The second debate of the evening “That history should remain a core subject for all Junior Cert pupils ” was proposed by Mary Ryan, Laura Fleming and Isobel Milne, representing St. Mary’s College, and opposed by Katie Phelan, Sinead Jenkins and Laura Byrne from Holy Family Secondary School, Newbridge.

The government opened the debate questioning how we could possibly appreciate our identity if we had learnt nothing about it? Without even a basic understanding of history our adults would be ignorant of the world and people around them and consequently remain childlike in many attitudes. Through history we learn about the concepts of bias, prejudice and propaganda, so important to avoid warped views and illinformed decisions. If the Sufragettes had not broken their shackles this debater might not be here debating and expressing herself. She might perhaps be outside making the tea instead! As Churchill summarised it, the further backwards you look the further forward you can see. We learnt that the history curriculum encourages balanced thinking and it develops analytical and critical thinking in pupils. Finally at the age of 12 or 13 a young person is no position to make such an important decision.

The proposition believed that history as taught in schools does not develop an appreciation of our past. Pupils are fed a random series of dumbed-down events and, most importantly, if history is meant to educate people to avoid the mistakes of the past, it has been a total failure. Societies and nations all around the world continue to repeat the tragic and awful mistakes of the past. There are so many flaws in the curriculum. At a fundamental level the historians themselves change the emphasis to support their own biased views. History is nothing but another in the long list of boring subjects. We were reminded that there is a real difference between knowledge and understanding, and that until this is truly understood, history will remain the victor’s version of events.

The adjudicators, whose chairperson was Ms. Órla O’Connell, awarded the victory to the team from St. Mary’s College.

Ms O’Connell thanked Mr Frank Kelly, Director of Boarding, and pupils in Clongowes Wood College for their hospitality this evening, and congratulated Michael Doyle, Chairperson and Sam Gallagher, our Timekeeper for the evening.

The final of this year’s County Kildare Schools Debating Competition for the Rigby-Jones Memorial Shield will take place on Thursday, December 5, in St. Mary’s College, Naas, at 8.00pm. The teams will represent an Gaelcholáiste Nás na Ríogh and St. Mary’s College, Naas.
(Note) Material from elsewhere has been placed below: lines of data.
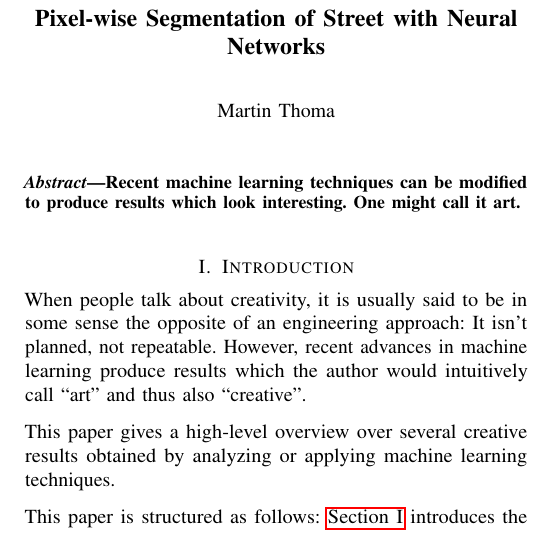
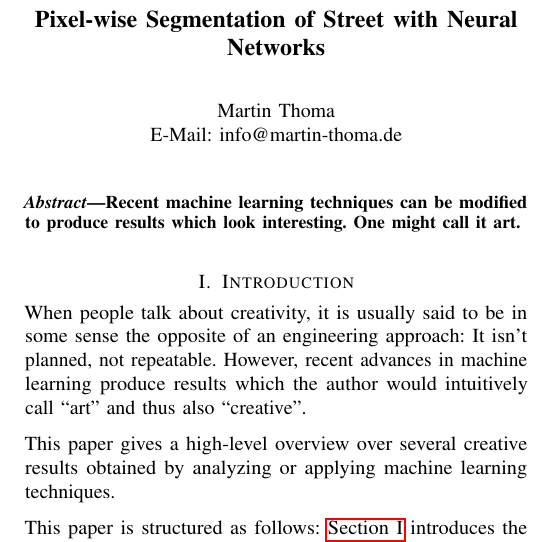
Before and after one commit to MartinThoma/seminar-art-in-machine-learning, a LaTeX paper (art-in-machine-learning.tex): part of one column of page 1 of 3, cut so that both start at the same text. Compiled offline with pdfLaTeX.

Commit message:
Add E-Mail address

```diff
--- a/art-in-machine-learning.tex
+++ b/art-in-machine-learning.tex
@@ -43,7 +43,10 @@
 \makeglossaries
 
 \title{Pixel-wise Segmentation of Street with Neural Networks}
-\author{Martin Thoma} % ORCID: http://orcid.org/0000-0002-6517-1690
+\author{%
+    \IEEEauthorblockN{Martin Thoma}\\
+    \IEEEauthorblockA{E-Mail: info@martin-thoma.de} % ORCID: http://orcid.org/0000-0002-6517-1690
+}
 
 \hypersetup{
     pdfauthor   = {Martin Thoma},
```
The motion will be “That we, the Irish, have lost our sense of national pride” and it will be proposed by the Gaelcholaiste and opposed by St Mary’s, Naas.

Awards will be made to the two best non-finalist speakers, Chloe O’Reilly of Newbridge College and David Scanlan from CBS, Naas.